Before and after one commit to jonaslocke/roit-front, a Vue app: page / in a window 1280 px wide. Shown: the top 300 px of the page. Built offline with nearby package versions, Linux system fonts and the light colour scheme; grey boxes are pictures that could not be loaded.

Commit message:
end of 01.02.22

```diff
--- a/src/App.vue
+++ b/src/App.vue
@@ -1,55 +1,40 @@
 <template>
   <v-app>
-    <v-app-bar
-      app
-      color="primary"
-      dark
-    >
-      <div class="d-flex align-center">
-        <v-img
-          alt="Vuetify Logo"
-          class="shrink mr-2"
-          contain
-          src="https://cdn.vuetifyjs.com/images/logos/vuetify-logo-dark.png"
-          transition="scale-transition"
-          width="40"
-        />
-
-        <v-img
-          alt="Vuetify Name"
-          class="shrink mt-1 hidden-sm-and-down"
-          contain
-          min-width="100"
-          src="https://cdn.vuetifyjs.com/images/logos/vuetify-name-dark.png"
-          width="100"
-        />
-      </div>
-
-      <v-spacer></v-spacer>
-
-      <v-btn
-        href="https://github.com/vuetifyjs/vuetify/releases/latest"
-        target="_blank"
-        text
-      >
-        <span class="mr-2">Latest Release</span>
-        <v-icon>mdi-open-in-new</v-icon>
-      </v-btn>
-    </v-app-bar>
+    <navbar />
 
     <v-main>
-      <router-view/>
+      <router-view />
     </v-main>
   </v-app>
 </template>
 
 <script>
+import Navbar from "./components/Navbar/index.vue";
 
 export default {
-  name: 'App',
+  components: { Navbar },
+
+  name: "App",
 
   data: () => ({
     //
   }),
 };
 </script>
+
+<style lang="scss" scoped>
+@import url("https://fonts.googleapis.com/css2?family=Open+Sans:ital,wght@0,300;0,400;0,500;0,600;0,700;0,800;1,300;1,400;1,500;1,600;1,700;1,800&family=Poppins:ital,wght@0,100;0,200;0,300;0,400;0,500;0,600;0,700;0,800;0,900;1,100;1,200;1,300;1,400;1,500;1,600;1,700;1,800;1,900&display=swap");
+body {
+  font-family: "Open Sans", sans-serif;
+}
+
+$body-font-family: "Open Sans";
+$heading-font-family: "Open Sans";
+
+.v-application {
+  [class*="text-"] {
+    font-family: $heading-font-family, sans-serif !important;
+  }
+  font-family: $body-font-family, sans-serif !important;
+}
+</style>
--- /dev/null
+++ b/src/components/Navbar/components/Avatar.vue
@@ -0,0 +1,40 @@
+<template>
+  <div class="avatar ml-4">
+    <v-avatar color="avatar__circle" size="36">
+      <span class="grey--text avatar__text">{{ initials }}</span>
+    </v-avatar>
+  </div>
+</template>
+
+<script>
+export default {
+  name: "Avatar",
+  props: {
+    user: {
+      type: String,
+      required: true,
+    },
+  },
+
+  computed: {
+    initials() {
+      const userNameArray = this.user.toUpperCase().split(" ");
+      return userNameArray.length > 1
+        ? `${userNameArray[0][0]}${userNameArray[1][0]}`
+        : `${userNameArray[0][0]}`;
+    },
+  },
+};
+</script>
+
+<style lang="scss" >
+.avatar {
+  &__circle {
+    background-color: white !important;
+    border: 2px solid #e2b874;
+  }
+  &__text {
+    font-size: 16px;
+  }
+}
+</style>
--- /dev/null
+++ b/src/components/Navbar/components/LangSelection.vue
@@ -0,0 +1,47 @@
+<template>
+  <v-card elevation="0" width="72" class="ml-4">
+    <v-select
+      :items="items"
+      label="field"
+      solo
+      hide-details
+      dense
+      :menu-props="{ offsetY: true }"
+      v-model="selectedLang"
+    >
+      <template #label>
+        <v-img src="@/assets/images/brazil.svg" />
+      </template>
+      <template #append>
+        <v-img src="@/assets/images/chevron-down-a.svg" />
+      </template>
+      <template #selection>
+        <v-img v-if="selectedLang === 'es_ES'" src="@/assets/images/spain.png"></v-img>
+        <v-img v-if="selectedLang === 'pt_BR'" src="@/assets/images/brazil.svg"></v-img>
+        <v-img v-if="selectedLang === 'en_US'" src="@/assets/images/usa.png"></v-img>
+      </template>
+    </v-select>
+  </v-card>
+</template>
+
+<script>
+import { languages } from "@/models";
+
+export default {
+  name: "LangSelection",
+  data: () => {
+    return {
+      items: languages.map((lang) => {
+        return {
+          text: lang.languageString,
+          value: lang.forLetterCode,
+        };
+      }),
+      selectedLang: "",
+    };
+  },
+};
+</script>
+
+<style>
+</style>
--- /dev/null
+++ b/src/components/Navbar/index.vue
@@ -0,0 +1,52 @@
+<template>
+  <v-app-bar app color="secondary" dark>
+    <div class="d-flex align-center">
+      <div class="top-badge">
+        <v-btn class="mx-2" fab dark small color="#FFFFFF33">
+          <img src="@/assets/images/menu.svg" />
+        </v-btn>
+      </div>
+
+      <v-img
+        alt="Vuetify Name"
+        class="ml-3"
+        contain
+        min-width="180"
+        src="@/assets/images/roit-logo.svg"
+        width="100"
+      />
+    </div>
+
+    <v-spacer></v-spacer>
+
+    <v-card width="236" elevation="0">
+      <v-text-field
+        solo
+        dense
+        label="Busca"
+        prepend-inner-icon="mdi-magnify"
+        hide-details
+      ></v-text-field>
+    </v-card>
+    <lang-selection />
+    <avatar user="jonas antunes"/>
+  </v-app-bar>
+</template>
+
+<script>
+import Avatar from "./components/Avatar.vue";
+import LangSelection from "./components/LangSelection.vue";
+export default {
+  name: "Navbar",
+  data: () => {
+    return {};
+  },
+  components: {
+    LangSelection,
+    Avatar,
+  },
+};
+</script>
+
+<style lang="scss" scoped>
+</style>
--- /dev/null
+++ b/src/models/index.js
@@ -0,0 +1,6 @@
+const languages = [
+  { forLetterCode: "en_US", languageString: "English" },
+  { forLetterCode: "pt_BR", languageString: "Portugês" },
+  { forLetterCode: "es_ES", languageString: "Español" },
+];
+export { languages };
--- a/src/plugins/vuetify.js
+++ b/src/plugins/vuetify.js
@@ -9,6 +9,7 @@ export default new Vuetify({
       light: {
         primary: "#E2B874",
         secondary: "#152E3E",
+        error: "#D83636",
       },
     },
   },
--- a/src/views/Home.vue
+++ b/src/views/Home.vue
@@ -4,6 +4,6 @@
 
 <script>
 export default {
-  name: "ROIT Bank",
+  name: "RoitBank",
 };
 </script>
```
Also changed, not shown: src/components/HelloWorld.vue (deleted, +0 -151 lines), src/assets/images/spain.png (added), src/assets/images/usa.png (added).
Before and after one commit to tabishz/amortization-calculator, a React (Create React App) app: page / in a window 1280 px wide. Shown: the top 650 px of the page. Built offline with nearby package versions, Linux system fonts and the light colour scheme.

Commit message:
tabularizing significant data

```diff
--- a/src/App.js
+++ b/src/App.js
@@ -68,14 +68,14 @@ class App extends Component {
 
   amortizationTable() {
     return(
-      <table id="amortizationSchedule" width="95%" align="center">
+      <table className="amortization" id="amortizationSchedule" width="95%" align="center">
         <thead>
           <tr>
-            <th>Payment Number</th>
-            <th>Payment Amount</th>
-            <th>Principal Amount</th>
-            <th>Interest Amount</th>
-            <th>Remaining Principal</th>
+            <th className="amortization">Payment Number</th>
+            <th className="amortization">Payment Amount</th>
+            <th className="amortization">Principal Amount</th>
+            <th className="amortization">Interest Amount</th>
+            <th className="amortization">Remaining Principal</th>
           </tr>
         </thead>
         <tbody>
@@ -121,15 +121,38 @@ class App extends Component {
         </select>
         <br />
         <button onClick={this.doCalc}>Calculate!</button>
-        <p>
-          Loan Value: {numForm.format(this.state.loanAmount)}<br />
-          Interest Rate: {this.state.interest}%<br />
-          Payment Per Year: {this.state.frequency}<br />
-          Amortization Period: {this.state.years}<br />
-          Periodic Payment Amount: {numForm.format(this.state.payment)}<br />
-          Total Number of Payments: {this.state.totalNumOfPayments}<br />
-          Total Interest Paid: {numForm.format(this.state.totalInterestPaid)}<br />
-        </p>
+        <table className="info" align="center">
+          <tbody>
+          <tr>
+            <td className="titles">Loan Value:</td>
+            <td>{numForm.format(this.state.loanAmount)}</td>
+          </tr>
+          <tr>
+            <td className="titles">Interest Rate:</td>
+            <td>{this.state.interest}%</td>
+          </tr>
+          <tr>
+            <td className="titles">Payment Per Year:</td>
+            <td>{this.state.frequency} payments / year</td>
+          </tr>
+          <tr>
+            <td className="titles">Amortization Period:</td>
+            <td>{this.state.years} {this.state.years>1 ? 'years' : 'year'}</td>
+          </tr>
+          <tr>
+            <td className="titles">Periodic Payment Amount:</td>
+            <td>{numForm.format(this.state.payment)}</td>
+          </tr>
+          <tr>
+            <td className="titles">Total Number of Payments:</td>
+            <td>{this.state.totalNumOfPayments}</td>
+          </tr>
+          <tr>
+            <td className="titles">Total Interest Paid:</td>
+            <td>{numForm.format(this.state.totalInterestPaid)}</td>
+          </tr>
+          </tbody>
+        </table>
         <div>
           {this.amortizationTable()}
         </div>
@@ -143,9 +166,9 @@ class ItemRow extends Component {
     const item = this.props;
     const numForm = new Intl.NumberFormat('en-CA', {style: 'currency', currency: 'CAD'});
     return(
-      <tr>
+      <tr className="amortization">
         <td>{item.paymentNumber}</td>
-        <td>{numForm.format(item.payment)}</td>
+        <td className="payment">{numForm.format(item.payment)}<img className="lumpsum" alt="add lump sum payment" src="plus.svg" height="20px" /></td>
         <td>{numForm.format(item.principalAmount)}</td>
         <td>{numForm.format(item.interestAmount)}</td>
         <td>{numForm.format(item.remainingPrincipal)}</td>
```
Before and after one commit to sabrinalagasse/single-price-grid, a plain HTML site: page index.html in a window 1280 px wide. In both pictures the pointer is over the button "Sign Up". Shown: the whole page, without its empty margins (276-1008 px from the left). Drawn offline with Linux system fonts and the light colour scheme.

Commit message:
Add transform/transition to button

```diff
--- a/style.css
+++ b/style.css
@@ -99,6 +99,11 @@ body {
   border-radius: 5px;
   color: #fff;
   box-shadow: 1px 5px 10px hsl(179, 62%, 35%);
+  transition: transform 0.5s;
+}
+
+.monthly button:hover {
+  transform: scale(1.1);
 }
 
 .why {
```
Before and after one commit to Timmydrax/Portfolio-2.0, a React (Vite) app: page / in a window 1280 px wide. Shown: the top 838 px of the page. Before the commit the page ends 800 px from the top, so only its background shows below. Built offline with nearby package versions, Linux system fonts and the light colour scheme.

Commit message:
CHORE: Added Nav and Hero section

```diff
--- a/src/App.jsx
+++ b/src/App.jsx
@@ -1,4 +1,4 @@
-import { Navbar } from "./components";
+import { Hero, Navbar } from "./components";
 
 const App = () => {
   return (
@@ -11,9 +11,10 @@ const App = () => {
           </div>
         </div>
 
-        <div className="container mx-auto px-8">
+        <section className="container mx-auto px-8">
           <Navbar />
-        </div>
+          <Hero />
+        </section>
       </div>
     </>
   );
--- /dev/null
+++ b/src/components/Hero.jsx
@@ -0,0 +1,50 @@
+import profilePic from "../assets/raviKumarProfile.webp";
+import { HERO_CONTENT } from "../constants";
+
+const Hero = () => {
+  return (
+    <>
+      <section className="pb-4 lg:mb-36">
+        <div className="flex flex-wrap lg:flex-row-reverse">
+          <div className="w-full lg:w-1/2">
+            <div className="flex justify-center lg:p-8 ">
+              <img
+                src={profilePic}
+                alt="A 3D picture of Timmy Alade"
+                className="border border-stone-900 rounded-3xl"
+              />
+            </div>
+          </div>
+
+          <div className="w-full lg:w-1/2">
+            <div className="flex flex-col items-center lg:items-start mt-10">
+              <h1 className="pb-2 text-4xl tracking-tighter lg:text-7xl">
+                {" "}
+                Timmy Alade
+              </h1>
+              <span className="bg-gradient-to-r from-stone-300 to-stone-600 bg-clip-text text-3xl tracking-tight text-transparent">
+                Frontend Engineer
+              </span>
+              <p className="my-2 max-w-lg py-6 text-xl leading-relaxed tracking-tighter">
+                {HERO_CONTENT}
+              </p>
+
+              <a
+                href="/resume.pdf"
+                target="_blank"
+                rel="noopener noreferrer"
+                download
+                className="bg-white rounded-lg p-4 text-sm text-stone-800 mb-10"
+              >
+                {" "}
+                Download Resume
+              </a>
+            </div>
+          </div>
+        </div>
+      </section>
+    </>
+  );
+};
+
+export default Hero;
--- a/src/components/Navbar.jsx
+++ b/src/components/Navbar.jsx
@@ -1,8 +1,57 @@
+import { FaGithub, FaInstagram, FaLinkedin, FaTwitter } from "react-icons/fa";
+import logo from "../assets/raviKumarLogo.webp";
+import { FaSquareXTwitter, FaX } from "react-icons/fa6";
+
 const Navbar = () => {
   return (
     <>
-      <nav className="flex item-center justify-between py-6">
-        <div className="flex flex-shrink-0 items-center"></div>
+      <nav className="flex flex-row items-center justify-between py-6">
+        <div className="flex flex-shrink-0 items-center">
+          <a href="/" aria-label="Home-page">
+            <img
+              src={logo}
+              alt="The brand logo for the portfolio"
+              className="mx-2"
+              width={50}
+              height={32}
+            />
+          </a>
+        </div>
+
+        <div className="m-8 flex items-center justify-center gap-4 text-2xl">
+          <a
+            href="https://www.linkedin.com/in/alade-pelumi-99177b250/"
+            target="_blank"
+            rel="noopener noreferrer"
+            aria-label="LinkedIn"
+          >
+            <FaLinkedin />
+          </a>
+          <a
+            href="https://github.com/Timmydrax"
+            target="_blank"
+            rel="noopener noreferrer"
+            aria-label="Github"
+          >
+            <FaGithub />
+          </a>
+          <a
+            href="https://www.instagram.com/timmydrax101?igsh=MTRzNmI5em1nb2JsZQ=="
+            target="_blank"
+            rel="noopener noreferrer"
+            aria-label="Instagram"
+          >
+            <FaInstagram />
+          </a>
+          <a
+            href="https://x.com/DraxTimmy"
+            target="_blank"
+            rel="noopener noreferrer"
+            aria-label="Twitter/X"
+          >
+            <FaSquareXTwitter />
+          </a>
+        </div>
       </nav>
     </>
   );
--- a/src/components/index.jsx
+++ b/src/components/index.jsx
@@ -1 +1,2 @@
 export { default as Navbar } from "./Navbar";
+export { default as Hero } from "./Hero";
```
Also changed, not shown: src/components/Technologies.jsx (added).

-*-*-

Only lines with the word "width" belong in the answer; copy each of them from the material above.

» Solution to the problem
-          width="40"
-          min-width="100"
-          width="100"
+  <v-card elevation="0" width="72" class="ml-4">
+        min-width="180"
+        width="100"
+    <v-card width="236" elevation="0">
-      <table id="amortizationSchedule" width="95%" align="center">
+      <table className="amortization" id="amortizationSchedule" width="95%" align="center">
+              width={50}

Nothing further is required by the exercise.